Work item: Go through the data below and return each line where the string "using" occurs.

Material supplied:
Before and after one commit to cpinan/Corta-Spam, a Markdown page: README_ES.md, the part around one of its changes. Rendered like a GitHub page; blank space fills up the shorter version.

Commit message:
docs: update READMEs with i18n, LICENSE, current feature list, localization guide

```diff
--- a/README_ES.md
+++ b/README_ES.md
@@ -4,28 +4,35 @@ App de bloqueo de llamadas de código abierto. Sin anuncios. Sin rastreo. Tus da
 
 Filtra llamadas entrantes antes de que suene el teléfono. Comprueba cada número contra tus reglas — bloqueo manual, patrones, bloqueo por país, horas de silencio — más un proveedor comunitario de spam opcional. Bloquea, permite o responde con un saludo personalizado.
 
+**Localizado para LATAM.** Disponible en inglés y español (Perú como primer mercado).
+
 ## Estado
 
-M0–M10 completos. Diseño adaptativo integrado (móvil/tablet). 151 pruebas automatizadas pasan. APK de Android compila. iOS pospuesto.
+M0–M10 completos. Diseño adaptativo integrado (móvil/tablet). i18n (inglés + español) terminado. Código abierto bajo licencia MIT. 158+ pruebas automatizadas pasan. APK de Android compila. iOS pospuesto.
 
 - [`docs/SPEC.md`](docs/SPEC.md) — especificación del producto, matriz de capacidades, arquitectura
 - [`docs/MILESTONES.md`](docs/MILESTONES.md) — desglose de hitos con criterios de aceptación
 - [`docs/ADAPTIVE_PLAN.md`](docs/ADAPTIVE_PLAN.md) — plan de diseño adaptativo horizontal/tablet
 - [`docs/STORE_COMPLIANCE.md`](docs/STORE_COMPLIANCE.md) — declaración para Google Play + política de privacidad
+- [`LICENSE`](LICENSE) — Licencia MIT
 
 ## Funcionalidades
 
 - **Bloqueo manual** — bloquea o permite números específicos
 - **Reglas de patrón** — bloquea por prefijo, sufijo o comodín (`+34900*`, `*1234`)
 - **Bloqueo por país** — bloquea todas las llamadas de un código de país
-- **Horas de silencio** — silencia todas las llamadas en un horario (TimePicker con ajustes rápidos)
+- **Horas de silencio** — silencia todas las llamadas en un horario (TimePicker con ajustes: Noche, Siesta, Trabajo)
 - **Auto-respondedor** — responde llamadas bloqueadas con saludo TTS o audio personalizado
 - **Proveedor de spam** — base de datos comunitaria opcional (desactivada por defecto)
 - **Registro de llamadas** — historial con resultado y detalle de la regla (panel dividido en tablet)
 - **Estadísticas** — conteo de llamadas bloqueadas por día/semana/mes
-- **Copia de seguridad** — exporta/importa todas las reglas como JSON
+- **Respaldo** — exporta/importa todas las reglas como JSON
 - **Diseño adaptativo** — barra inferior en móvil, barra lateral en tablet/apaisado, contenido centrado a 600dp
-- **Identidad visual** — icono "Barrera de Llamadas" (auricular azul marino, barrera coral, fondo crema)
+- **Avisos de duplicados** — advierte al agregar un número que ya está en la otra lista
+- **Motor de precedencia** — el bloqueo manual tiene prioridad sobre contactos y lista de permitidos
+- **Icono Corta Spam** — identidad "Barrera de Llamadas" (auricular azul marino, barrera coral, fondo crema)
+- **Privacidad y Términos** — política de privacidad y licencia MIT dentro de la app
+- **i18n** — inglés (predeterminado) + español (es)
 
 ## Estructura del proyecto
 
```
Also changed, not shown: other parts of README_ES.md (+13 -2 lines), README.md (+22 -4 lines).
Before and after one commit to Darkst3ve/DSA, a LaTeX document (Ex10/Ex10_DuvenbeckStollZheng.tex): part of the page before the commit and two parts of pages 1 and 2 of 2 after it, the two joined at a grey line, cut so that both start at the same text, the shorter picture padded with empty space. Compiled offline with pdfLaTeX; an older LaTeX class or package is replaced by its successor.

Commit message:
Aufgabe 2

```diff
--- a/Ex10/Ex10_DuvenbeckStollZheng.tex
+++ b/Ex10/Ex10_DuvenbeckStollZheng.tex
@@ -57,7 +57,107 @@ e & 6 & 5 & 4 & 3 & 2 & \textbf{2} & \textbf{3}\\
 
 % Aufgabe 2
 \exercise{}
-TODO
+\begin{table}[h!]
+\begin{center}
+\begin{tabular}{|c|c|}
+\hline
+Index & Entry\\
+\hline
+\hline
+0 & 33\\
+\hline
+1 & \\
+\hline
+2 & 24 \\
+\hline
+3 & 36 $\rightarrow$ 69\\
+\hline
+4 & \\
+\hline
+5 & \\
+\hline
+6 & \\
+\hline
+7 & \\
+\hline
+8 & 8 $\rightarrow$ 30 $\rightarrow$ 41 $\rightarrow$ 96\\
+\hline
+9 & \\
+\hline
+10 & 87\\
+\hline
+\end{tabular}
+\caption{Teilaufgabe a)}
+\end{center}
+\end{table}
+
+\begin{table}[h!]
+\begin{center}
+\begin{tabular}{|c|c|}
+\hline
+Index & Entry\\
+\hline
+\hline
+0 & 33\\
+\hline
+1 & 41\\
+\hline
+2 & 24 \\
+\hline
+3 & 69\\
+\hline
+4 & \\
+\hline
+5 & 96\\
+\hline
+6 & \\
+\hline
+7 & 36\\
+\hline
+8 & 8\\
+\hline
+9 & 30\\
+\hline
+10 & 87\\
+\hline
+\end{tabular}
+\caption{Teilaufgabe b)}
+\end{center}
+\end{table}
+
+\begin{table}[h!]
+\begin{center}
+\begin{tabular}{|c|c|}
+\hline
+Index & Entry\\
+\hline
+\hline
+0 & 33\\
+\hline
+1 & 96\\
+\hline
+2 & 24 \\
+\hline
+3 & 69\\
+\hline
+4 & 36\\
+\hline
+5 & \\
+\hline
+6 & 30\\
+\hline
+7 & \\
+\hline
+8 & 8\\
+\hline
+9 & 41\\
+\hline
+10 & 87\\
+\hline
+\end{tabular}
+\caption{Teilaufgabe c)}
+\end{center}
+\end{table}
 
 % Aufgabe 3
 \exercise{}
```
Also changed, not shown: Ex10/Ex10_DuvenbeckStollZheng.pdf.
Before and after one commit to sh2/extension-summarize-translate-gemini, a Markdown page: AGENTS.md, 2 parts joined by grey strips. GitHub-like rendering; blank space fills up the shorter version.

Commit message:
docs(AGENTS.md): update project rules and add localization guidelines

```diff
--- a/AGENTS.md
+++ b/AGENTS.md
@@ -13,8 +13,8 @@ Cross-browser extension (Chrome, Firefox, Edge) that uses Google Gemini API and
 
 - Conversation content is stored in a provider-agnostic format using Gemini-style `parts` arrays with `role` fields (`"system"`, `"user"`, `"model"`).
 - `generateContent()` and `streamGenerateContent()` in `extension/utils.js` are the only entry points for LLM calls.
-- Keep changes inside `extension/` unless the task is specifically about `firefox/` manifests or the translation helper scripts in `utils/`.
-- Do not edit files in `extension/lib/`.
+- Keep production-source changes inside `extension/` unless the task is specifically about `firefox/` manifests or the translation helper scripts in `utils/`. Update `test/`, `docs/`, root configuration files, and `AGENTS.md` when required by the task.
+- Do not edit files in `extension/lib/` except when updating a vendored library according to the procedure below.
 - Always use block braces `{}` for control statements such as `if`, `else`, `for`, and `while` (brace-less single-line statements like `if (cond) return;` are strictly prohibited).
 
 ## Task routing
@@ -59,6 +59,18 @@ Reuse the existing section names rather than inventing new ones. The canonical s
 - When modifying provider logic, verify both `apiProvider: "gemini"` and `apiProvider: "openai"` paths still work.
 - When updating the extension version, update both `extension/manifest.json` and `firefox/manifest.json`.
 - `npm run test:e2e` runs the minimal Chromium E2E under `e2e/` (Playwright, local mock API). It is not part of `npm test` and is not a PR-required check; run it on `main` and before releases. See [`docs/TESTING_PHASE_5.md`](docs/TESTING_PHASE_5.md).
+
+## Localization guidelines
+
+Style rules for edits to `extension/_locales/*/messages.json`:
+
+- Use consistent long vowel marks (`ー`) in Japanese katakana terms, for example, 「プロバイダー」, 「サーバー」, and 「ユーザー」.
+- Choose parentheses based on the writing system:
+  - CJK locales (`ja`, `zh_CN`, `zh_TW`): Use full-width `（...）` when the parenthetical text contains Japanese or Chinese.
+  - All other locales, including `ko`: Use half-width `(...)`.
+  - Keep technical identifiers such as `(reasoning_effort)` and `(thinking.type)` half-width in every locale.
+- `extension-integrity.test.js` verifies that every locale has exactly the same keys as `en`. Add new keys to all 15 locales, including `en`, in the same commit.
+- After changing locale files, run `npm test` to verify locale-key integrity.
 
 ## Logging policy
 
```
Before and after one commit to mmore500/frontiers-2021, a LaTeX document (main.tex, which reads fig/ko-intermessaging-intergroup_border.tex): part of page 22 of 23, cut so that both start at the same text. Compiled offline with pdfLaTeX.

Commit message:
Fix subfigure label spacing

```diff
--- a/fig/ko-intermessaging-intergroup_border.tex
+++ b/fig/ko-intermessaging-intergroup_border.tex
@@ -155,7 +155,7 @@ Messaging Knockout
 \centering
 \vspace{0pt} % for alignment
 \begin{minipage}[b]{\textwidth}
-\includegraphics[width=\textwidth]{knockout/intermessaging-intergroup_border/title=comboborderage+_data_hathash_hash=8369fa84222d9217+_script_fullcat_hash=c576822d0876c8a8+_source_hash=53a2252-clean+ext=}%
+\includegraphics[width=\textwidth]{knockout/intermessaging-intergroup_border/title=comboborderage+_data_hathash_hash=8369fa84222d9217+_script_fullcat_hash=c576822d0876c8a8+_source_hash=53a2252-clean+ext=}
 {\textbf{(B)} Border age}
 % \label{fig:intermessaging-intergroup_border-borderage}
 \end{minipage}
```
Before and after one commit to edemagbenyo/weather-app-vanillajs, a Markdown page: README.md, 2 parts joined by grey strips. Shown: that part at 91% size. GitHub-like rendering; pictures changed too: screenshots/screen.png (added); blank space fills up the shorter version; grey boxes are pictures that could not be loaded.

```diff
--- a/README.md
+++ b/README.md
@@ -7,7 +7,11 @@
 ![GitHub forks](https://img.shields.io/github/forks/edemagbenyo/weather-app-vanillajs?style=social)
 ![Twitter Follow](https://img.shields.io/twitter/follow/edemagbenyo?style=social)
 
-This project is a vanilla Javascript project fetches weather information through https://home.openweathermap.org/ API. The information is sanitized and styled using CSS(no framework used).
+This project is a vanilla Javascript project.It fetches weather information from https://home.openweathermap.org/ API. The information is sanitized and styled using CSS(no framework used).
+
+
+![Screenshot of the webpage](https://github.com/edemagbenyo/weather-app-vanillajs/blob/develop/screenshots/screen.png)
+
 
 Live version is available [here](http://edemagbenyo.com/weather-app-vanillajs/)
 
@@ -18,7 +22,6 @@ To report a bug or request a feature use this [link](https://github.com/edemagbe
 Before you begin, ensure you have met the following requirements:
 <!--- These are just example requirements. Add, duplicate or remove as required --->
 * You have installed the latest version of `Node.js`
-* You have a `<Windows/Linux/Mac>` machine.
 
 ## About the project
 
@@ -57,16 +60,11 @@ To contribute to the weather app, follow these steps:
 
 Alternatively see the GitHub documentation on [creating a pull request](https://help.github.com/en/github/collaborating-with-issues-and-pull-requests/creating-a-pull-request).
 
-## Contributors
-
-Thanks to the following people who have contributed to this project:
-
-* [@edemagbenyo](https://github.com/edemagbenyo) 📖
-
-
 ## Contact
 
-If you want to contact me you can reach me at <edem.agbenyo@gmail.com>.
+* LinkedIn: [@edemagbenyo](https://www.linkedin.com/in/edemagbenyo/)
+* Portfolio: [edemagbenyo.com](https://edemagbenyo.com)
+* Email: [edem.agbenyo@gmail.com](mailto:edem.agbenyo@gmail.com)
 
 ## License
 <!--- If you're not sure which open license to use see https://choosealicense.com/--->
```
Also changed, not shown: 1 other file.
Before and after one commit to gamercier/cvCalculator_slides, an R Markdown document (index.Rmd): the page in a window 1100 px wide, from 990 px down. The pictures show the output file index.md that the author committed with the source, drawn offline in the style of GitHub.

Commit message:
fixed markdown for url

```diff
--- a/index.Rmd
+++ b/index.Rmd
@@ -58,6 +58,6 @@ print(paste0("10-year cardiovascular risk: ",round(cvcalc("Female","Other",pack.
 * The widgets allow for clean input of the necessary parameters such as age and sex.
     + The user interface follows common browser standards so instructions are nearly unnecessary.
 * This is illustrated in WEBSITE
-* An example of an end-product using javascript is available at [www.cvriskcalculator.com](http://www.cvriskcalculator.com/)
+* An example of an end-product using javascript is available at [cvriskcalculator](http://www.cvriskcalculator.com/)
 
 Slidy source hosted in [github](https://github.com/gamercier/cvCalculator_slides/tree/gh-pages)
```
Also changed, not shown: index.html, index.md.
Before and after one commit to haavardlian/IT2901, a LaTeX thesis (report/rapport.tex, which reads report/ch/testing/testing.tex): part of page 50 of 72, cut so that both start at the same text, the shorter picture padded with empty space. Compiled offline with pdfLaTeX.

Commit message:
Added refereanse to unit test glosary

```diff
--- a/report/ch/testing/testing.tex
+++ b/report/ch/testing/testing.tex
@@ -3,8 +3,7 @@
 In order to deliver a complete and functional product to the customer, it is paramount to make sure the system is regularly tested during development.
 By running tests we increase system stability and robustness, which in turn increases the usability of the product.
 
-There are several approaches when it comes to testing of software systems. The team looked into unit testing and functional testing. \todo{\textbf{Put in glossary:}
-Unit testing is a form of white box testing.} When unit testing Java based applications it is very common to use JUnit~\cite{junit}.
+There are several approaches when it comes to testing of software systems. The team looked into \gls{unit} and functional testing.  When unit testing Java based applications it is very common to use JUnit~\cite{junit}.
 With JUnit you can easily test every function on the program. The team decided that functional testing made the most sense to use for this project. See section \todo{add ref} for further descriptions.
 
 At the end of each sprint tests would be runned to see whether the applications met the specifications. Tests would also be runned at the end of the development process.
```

Answer box:
 - Conversation content is stored in a provider-agnostic format using Gemini-style `parts` arrays with `role` fields (`"system"`, `"user"`, `"model"`).
-This project is a vanilla Javascript project fetches weather information through https://home.openweathermap.org/ API. The information is sanitized and styled using CSS(no framework used).
+This project is a vanilla Javascript project.It fetches weather information from https://home.openweathermap.org/ API. The information is sanitized and styled using CSS(no framework used).
-* An example of an end-product using javascript is available at [www.cvriskcalculator.com](http://www.cvriskcalculator.com/)
+* An example of an end-product using javascript is available at [cvriskcalculator](http://www.cvriskcalculator.com/)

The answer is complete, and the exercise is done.